*** Block opens ***
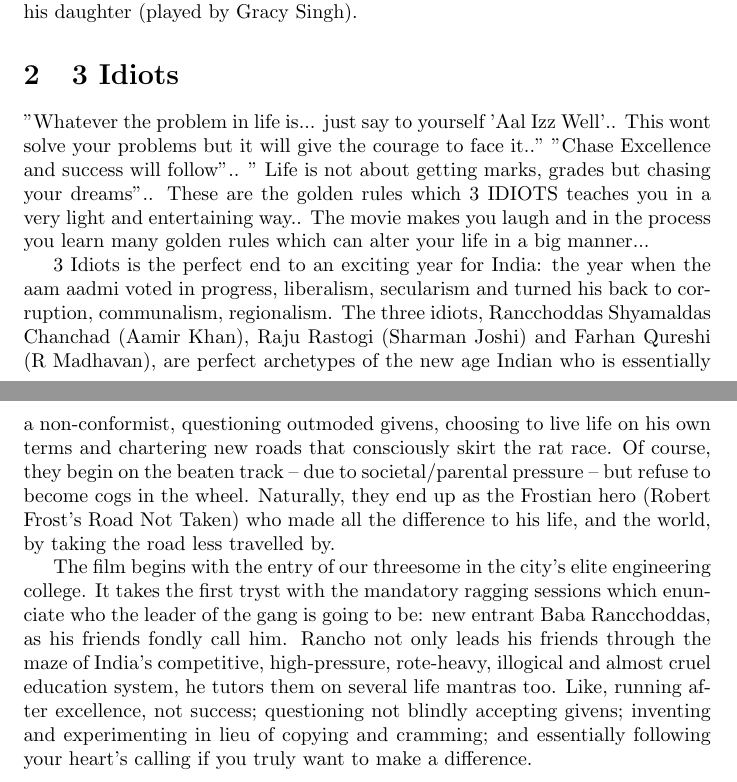
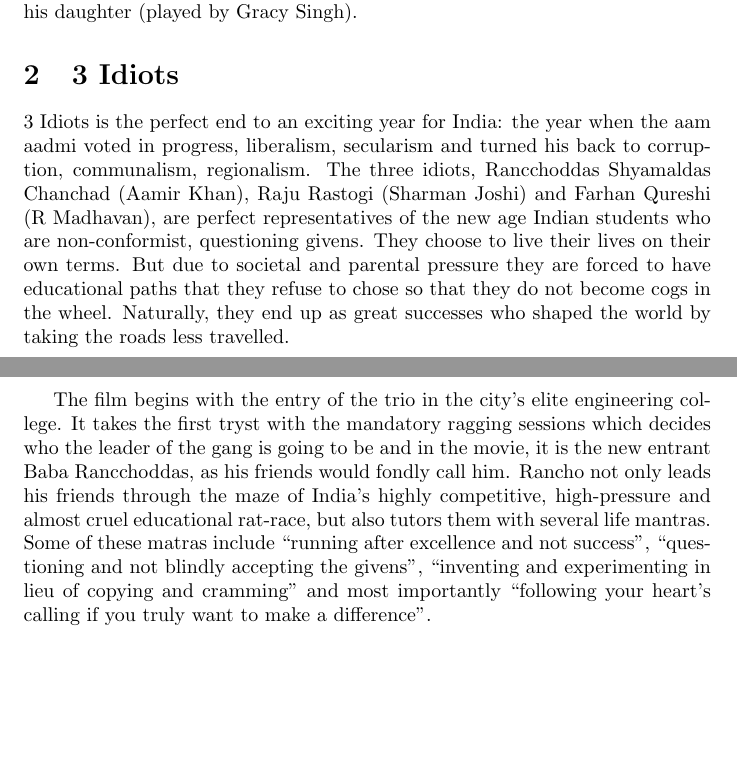
Before and after one commit to cs251a-git/cs251a-git, a LaTeX document (review.tex): two parts of pages 1 and 2 of 2, joined at a grey line, cut so that both start at the same text, the shorter picture padded with empty space. Compiled offline with pdfLaTeX.

Commit message:
First complete draft

```diff
--- a/review.tex
+++ b/review.tex
@@ -15,17 +15,10 @@
 But once Munna Bhai's father finds out the reality, he is heart-broken and leaves. This incident pushes Munna Bhai to prove a point and he gets himself an admission to become a doctor to show his worth to his father. He doesn't get along well with the dean of the college, furthermore he is also in love with his daughter (played by Gracy Singh).
 
 
+\section{3 Idiots}
+3 Idiots is the perfect end to an exciting year for India: the year when the aam aadmi voted in progress, liberalism, secularism and turned his back to corruption, communalism, regionalism. The three idiots, Rancchoddas Shyamaldas Chanchad (Aamir Khan), Raju Rastogi (Sharman Joshi) and Farhan Qureshi (R Madhavan), are perfect representatives of the new age Indian students who are non-conformist, questioning givens. They choose to live their lives on their own terms. But due to societal and parental pressure they are forced to have educational paths that they refuse to chose so that they do not become cogs in the wheel. Naturally, they end up as great successes who shaped the world by taking the roads less travelled.\\
 
-
-\section{3 Idiots}
-
-"Whatever the problem in life is... just say to yourself 'Aal Izz Well'.. This wont solve your problems but it will give the courage to face it.." "Chase Excellence and success will follow".. " Life is not about getting marks, grades but chasing your dreams".. These are the golden rules which 3 IDIOTS teaches you in a very light and entertaining way.. The movie makes you laugh and in the process you learn many golden rules which can alter your life in a big manner...
-
-
-
-3 Idiots is the perfect end to an exciting year for India: the year when the aam aadmi voted in progress, liberalism, secularism and turned his back to corruption, communalism, regionalism. The three idiots, Rancchoddas Shyamaldas Chanchad (Aamir Khan), Raju Rastogi (Sharman Joshi) and Farhan Qureshi (R Madhavan), are perfect archetypes of the new age Indian who is essentially a non-conformist, questioning outmoded givens, choosing to live life on his own terms and chartering new roads that consciously skirt the rat race. Of course, they begin on the beaten track -- due to societal/parental pressure -- but refuse to become cogs in the wheel. Naturally, they end up as the Frostian hero (Robert Frost's Road Not Taken) who made all the difference to his life, and the world, by taking the road less travelled by.
-
-The film begins with the entry of our threesome in the city's elite engineering college. It takes the first tryst with the mandatory ragging sessions which enunciate who the leader of the gang is going to be: new entrant Baba Rancchoddas, as his friends fondly call him. Rancho not only leads his friends through the maze of India's competitive, high-pressure, rote-heavy, illogical and almost cruel education system, he tutors them on several life mantras too. Like, running after excellence, not success; questioning not blindly accepting givens; inventing and experimenting in lieu of copying and cramming; and essentially following your heart's calling if you truly want to make a difference.
+The film begins with the entry of the trio in the city's elite engineering college. It takes the first tryst with the mandatory ragging sessions which decides who the leader of the gang is going to be and in the movie, it is the new entrant Baba Rancchoddas, as his friends would fondly call him. Rancho not only leads his friends through the maze of India's highly competitive, high-pressure and almost cruel educational rat-race, but also tutors them with several life mantras. Some of these matras include ``running after excellence and not success'', ``questioning and not blindly accepting the givens'', ``inventing and experimenting in lieu of copying and cramming'' and most importantly ``following your heart's calling if you truly want to make a difference''.
 
 
 \end{document}
```
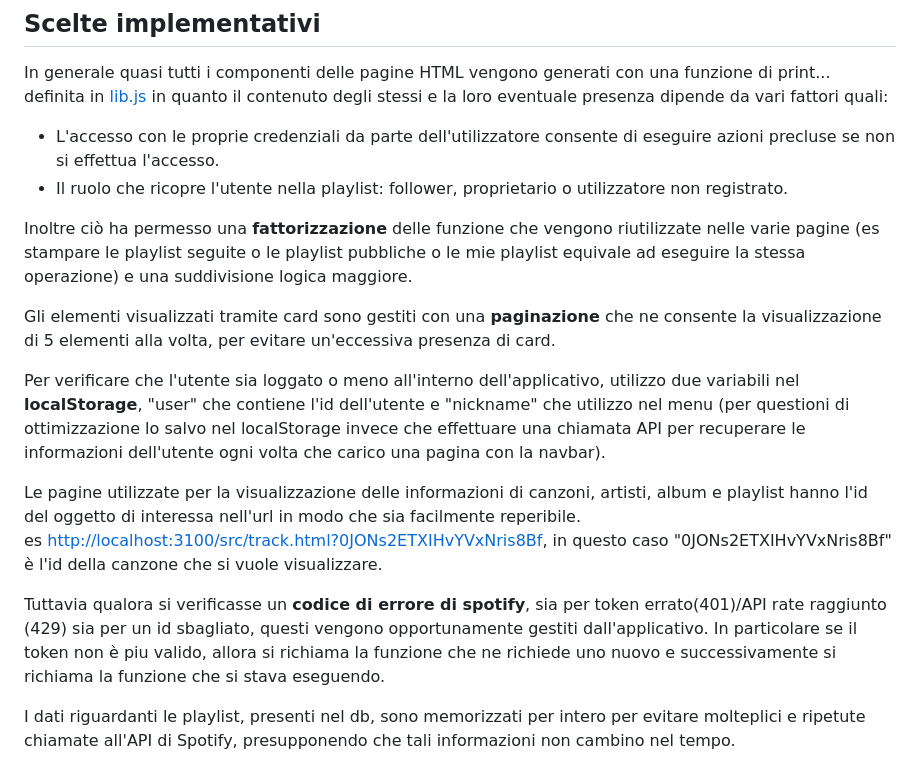
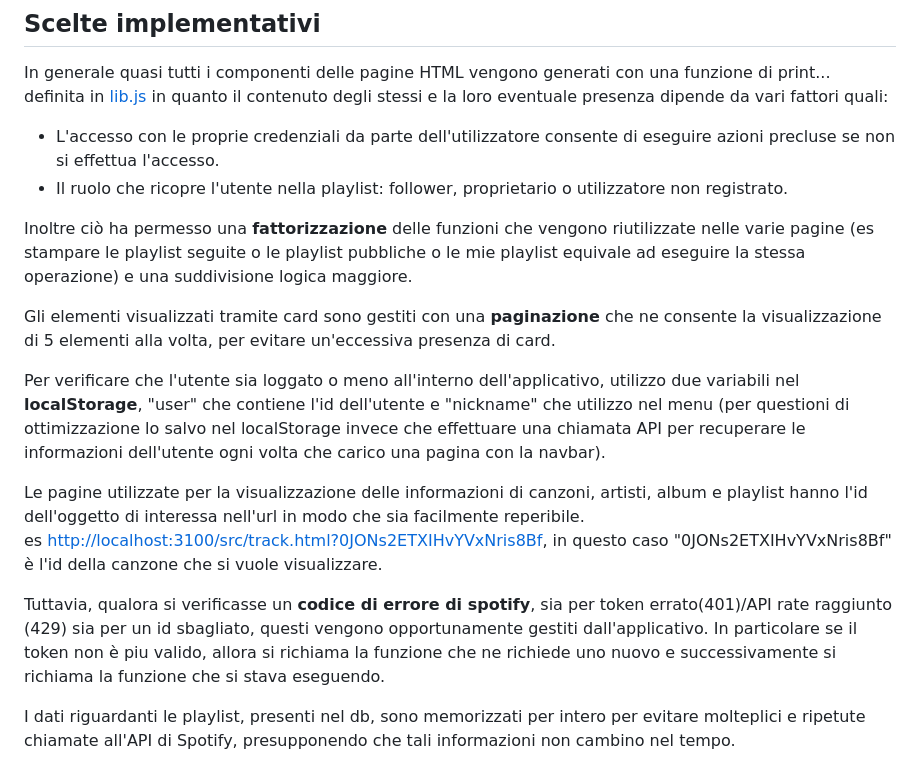
Before and after one commit to michelebolis/SNM, a Markdown page: documentation/documentation.md, the part around the change. GitHub-like rendering.

Commit message:
fix documentation

```diff
--- a/documentation/documentation.md
+++ b/documentation/documentation.md
@@ -72,16 +72,16 @@ In generale quasi tutti i componenti delle pagine HTML vengono generati con una
 - L'accesso con le proprie credenziali da parte dell'utilizzatore consente di eseguire azioni precluse se non si effettua l'accesso.
 - Il ruolo che ricopre l'utente nella playlist: follower, proprietario o utilizzatore non registrato.
 
-Inoltre ciò ha permesso una **fattorizzazione** delle funzione che vengono riutilizzate nelle varie pagine (es stampare le playlist seguite o le playlist pubbliche o le mie playlist equivale ad eseguire la stessa operazione) e una suddivisione logica maggiore.
+Inoltre ciò ha permesso una **fattorizzazione** delle funzioni che vengono riutilizzate nelle varie pagine (es stampare le playlist seguite o le playlist pubbliche o le mie playlist equivale ad eseguire la stessa operazione) e una suddivisione logica maggiore.
 
 Gli elementi visualizzati tramite card sono gestiti con una **paginazione** che ne consente la visualizzazione di 5 elementi alla volta, per evitare un'eccessiva presenza di card.
 
 Per verificare che l'utente sia loggato o meno all'interno dell'applicativo, utilizzo due variabili nel **localStorage**, "user" che contiene l'id dell'utente e "nickname" che utilizzo nel menu (per questioni di ottimizzazione lo salvo nel localStorage invece che effettuare una chiamata API per recuperare le informazioni dell'utente ogni volta che carico una pagina con la navbar).
 
-Le pagine utilizzate per la visualizzazione delle informazioni di canzoni, artisti, album e playlist hanno l'id del oggetto di interessa nell'url in modo che sia facilmente reperibile.
+Le pagine utilizzate per la visualizzazione delle informazioni di canzoni, artisti, album e playlist hanno l'id dell'oggetto di interessa nell'url in modo che sia facilmente reperibile.
 es <http://localhost:3100/src/track.html?0JONs2ETXIHvYVxNris8Bf>, in questo caso "0JONs2ETXIHvYVxNris8Bf" è l'id della canzone che si vuole visualizzare.
 
-Tuttavia qualora si verificasse un **codice di errore di spotify**, sia per token errato(401)/API rate raggiunto (429) sia per un id sbagliato, questi vengono opportunamente gestiti dall'applicativo. In particolare se il token non è piu valido, allora si richiama la funzione che ne richiede uno nuovo e successivamente si richiama la funzione che si stava eseguendo.
+Tuttavia, qualora si verificasse un **codice di errore di spotify**, sia per token errato(401)/API rate raggiunto (429) sia per un id sbagliato, questi vengono opportunamente gestiti dall'applicativo. In particolare se il token non è piu valido, allora si richiama la funzione che ne richiede uno nuovo e successivamente si richiama la funzione che si stava eseguendo.
 
 I dati riguardanti le playlist, presenti nel db, sono memorizzati per intero per evitare molteplici e ripetute chiamate all'API di Spotify, presupponendo che tali informazioni non cambino nel tempo.
 
```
*** Block closes ***
Every line above in which the word "delle" occurs needs to be copied.

@@ -72,16 +72,16 @@ In generale quasi tutti i componenti delle pagine HTML vengono generati con una
-Inoltre ciò ha permesso una **fattorizzazione** delle funzione che vengono riutilizzate nelle varie pagine (es stampare le playlist seguite o le playlist pubbliche o le mie playlist equivale ad eseguire la stessa operazione) e una suddivisione logica maggiore.
+Inoltre ciò ha permesso una **fattorizzazione** delle funzioni che vengono riutilizzate nelle varie pagine (es stampare le playlist seguite o le playlist pubbliche o le mie playlist equivale ad eseguire la stessa operazione) e una suddivisione logica maggiore.
-Le pagine utilizzate per la visualizzazione delle informazioni di canzoni, artisti, album e playlist hanno l'id del oggetto di interessa nell'url in modo che sia facilmente reperibile.
+Le pagine utilizzate per la visualizzazione delle informazioni di canzoni, artisti, album e playlist hanno l'id dell'oggetto di interessa nell'url in modo che sia facilmente reperibile.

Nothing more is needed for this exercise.